Tim Lincecum leads revamp's opposition
It's not just his West Coast mindset that has Tim Lincecum seeing red when it comes to baseball's looming postseason revamp.
A slugger from the East agrees.
The New York Yankees are among the teams that would be hurt from the change that would push the number of postseason teams in baseball to 10 and would grant division winners several days rest amid a short wild-card series.
Or so says Mark Teixeira.
It doesn't seem very fair, and personally I don't know where his head is at.” -- Giants ace Tim Lincecum,
on Bud Selig and his push
toward an expanded postseason
But Lincecum's train of thought follows Teixeira's in lock step.
"It doesn't seem very fair, and personally I don't know where his head is at," Lincecum said Friday of commissioner Bud Selig, who confirmed Thursday that the league was moving toward an expanded postseason, with details still to be worked out.
"It doesn't seem right to me," Lincecum said, according to the Contra Costa Times.
Teixeira said once the regular season is over and done, all things should be equal.

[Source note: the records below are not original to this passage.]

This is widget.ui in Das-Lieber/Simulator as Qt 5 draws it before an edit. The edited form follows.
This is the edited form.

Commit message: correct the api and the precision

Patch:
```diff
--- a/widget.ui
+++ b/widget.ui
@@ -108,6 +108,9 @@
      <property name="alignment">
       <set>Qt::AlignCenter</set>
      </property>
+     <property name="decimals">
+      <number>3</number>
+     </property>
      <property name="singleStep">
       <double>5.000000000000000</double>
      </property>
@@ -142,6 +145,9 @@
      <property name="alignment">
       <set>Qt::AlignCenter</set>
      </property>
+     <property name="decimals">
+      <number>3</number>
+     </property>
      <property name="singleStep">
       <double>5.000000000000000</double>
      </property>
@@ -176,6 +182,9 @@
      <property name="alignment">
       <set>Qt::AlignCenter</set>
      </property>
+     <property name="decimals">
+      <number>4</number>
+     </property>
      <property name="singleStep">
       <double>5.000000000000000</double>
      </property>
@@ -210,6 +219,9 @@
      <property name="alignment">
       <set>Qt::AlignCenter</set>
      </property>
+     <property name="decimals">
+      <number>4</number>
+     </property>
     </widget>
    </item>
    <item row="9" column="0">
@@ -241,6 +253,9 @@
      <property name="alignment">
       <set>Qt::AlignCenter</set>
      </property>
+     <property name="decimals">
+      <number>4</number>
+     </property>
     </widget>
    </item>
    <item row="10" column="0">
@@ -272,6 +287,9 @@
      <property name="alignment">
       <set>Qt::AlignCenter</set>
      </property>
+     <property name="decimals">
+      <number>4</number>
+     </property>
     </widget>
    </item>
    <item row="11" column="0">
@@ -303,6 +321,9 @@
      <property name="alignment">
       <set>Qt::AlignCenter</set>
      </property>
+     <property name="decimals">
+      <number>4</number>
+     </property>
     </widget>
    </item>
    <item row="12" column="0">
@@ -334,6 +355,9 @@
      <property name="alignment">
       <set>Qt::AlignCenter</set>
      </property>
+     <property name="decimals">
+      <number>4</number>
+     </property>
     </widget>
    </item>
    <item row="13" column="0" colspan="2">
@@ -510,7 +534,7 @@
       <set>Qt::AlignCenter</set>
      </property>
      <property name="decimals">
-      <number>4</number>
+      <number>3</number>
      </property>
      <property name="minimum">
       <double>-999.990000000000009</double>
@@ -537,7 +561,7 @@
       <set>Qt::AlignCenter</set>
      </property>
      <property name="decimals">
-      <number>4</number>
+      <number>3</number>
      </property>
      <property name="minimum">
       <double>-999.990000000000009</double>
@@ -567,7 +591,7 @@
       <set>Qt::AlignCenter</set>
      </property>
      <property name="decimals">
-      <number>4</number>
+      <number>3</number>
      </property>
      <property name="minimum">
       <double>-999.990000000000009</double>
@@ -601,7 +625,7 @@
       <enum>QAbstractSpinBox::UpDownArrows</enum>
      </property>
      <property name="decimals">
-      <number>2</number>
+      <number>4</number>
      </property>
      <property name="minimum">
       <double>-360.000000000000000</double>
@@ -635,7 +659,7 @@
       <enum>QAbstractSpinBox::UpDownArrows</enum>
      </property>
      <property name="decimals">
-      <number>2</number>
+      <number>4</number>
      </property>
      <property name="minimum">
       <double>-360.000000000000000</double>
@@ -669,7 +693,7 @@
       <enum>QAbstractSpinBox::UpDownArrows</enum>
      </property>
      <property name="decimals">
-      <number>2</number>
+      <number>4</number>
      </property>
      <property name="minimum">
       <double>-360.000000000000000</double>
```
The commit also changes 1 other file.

"For a team like us, I don't like it," Teixeira said, according to the New York Daily News. "We battle all year long in a very tough division; if you win the division and have to have five or six days off before the start of the playoffs, or you win the wild card and still have to play another one- or three-game series just to get into the playoffs, it doesn't make much sense."
Since 1995, eight of the 30 baseball teams have made the playoffs. In the NFL, 12 of 32 teams make the playoffs. In the NBA and NHL, 16 of 30 advance to the postseason.
But in the new MLB format, two wild cards in each league would meet, and the winners would advance to the next round against division winners.
"Players like it the way it is," Lincecum bristled. "It's dog-eat-dog. People know they need to win 11 games to win the World Series.
"Nobody wants to have to worry, 'Oh [expletive], now I've got another [expletive] team in the [expletive] mix. Now we have to worry about what that takes and what they're going to do.' What if the [second] wild-card team is not deserving of getting in?"
Discussions have taken place as part of collective bargaining for a labor deal to replace the one that expires in December.
But why fix what's not broken when it comes to the playoffs, Lincecum said.
"Personally I think it's kind of funky, just because the game has been this way for so long," Lincecum said Friday, before the Giants' series opener against the Atlanta Braves. "Why mess it up, other than for monetary purposes, and that's probably what [Selig] is looking at. That's like, 'OK, don't worry about us as human beings or players.'''
Giants catcher Buster Posey said baseball is in a singular position to better reveal the best teams as they have more time to rise to the top.
"I don't really like it. I like the format now," the 2010 NL rookie of the year said, according to the Bay Area newspaper. "Baseball is unique because it's such a long season. The best teams are rewarded for all the effort that goes into that. You lose some of the mystique of the playoffs [with expansion]. Like the first round of the NBA playoffs -- who cares?"
But with a day to ruminate on Selig's comments, managers were towing the company line.
"It will create more interest with more teams, and that's good for baseball," Giants manager Bruce Bochy said, according to the Contra Costa Times. "But I'll have to sit and reflect on that."
Yankees manager Joe Girardi tempered his enthusiasm for the punctuated evolution, saying the wild-card series should be three games or less or it could penalize division winners.
Do it 'American Idol' style. If they want to keep it, then keep a few games in interleague, but it has to be fair for everybody.” -- Yankees slugger Mark Teixeira,
on the idea of a fan vote
"I think that makes it a lot different," Girardi said, according to the Daily News. "I think that is a much bigger carrot and a much bigger disadvantage for a wild-card team."
The fans' desire is the X-factor driving the move, according to Detroit Tigers manager Jim Leyland.
"I think it will be good for baseball," Leyland said. "To me, baseball is like any other business: You try to give your customers what they want."
Teixeira said he has the ultimate answer to improving baseball's completive lag, and it doesn't involve tinkering with the playoffs.
"The only thing I would do is take the current system and go back to a balanced schedule," Teixeira said. "It's unfair for those in good, deep divisions."
Yankees shortstop Derek Jeter echoed Teixeira's push toward taking a step back.
"It would be better if you went back to the old schedule and there weren't 19 games against the teams in your divisions," said Jeter, who told the Daily News he would also change the first round to a best-of-seven. "If everybody plays the same teams the same number of times, the wild card would be more effective."
And if their brainchild comes at the expense of interleague play, that is more than OK with Teixeira and Jeter, though there's room for compromise on that, too.
"If the fans like interleague and they want to keep it, let the fans vote," Teixeira said. "Do it 'American Idol' style. If they want to keep it, then keep a few games in interleague, but it has to be fair for everybody."
Information from The Associated Press was used in this report.